by Jennifer Lumba | March 17, 2014
As the thaw approaches, so too does the seasonal urge for spring cleaning. Yet there’s more to the process than decluttering closets, sweeping the garage, and shipping off old goods to the local charity. Spring can also be a time to reflect and renew the various aspects of your business, including how you use social media to engage with partners, prospects, and customers.
What connections are obsolete? Are your feeds organized in such a way that you get what you need, when you need it? Who’s missing from your network? Asking (and answering!) these questions is an important step in optimising engagement, yet the process doesn’t end there. 

Here are 10 more tips for organising your social media life:
1. Review your strategy. Your goals for achieving success on social media have probably changed over time. What’s different now than when you started online? Are you posting about different subjects or at a different job? Take stock of your current needs.
2. Categorize your contacts. Similarly, don’t presume that you’re connected to the right people. Evaluate and categorize your contacts across networks. See if you can figure out why you connected in the first place, and make note of instances where you can’t.
3. Look for holes. Your evaluation process will inevitably reveal surprises. Perhaps you’re in a business where brand leaders spend a lot of time online. Are you tracking them in your own feeds? If not, why?
4. Study conversations to find your “top” contacts. Make note of who you connect to most often, and why. These are the people most likely to help advance your efforts online. Give them the extra attention they deserve.
5. Search for inactive accounts. Similarly, take note of those who can’t offer you anything because their accounts have gone dark. Cut them loose and don’t look back.
6. Cut contacts you’ve been avoiding. There’s little purpose in staying connected to those whose posts you find unnecessary, ill informed, annoying, or the like. Disconnect, and if they follow-up to ask why, politely explain that you’ve evaluated your networks and notice that you rarely cross paths anymore.
7. Sharpen your topic focus. Your network should serve you. Increase your odds of yielding benefits by developing lists of friends and followers who post about the topics you care most about. Connect with them regularly, and ignore unrelated chatter.
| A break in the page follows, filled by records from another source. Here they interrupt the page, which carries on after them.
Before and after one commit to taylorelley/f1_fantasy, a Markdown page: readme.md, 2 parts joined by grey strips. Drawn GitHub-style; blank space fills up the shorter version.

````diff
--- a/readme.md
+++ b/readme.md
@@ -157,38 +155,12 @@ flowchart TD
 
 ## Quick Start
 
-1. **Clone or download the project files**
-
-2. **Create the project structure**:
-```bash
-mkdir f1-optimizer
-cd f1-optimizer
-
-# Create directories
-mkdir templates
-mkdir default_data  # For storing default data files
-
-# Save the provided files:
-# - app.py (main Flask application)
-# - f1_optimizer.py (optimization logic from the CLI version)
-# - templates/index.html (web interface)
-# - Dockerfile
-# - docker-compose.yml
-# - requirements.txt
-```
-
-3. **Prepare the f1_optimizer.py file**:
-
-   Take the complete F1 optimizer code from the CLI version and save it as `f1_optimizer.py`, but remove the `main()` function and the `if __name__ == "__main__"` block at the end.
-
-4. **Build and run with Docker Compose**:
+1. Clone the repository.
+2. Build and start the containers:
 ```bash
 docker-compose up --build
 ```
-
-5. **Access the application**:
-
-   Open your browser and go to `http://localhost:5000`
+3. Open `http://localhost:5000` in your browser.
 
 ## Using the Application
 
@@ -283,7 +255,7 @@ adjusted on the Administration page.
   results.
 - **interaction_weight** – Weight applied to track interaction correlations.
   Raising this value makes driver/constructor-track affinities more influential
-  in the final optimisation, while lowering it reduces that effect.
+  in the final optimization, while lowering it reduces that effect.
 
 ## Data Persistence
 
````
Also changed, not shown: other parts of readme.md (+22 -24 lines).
8. Cut contacts outside of your topics. Just as connecting with your “top” contacts will yield outsized benefits, you’ll want to avoid noisemakers who exist on the margin. Drop them if you can. Or, if you’re afraid of offending them, ignore their blathering by focusing on your lists of top contacts.
9. Set a schedule for connecting with your network. Set limits to your time spent on social media. You’ll find yourself wanting to stay organised and focusing on your highest-value connections.
10. Automate as much as possible. Use RSS feeds and archiving tools for quickly gathering and saving material posted by your most valuable contacts. Set a time to review your findings, and then tag and save anything worth keeping. Delete the rest.
Spring cleaning needn’t be an annual ritual. In fact, when it comes to your social networks, your best bet is to evaluate and revise as often as your business interests change.

Jennifer Lumba is the chief marketing officer of Rideau Recognition Solutions. Built on state-of-the-art technology, Rideau’s employee recognition and customer loyalty programs change the way companies recognize employee service and achievement, reward individual and team performance, strengthen customer relationships, and create brand loyalty. Lumba can be reached at [email protected]